● INSTRUCTIONS TO FOLLOW
Note how many lines in the entries contain the string "textSize", then give that number and nothing else.

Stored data
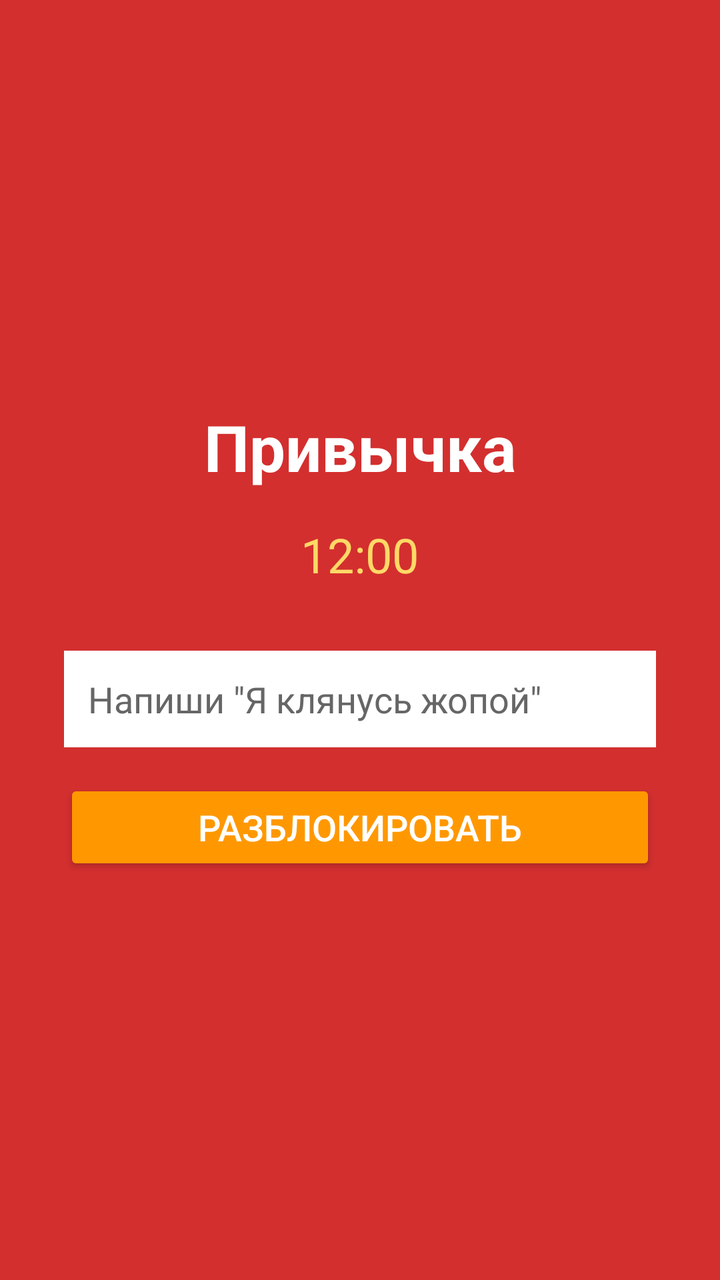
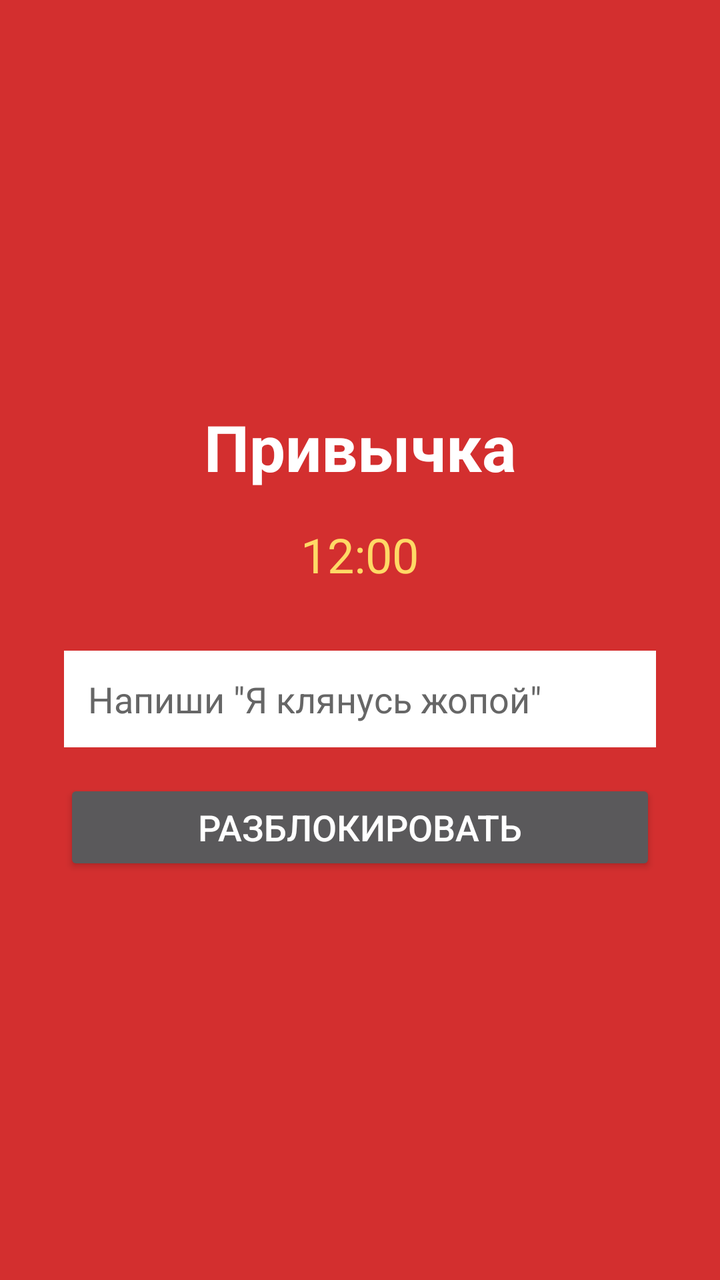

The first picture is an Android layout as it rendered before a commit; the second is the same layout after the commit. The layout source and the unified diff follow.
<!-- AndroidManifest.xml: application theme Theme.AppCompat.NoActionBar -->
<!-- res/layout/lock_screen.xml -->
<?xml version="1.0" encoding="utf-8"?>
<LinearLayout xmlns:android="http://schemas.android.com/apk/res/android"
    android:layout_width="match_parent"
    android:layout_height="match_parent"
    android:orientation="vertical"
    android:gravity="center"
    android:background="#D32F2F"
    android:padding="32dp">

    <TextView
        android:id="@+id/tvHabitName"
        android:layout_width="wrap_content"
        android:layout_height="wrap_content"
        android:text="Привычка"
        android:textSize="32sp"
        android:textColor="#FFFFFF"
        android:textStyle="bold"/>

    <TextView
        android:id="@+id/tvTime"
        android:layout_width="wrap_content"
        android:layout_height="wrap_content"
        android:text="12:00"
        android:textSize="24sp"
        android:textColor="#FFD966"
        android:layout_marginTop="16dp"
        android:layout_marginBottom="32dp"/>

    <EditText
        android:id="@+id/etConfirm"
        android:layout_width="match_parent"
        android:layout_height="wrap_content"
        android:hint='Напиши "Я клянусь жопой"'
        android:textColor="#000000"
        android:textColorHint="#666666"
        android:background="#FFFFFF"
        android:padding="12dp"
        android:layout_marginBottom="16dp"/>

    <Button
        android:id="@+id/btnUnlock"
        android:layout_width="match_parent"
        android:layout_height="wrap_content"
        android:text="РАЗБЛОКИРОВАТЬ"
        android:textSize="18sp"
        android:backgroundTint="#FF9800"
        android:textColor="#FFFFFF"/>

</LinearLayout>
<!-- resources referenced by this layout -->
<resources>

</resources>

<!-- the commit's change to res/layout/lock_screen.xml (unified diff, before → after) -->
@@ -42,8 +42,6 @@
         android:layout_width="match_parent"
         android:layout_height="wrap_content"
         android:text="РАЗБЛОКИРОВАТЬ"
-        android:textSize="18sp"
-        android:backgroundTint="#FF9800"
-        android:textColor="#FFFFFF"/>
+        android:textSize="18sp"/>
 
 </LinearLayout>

● PROBLEM SOLUTION
5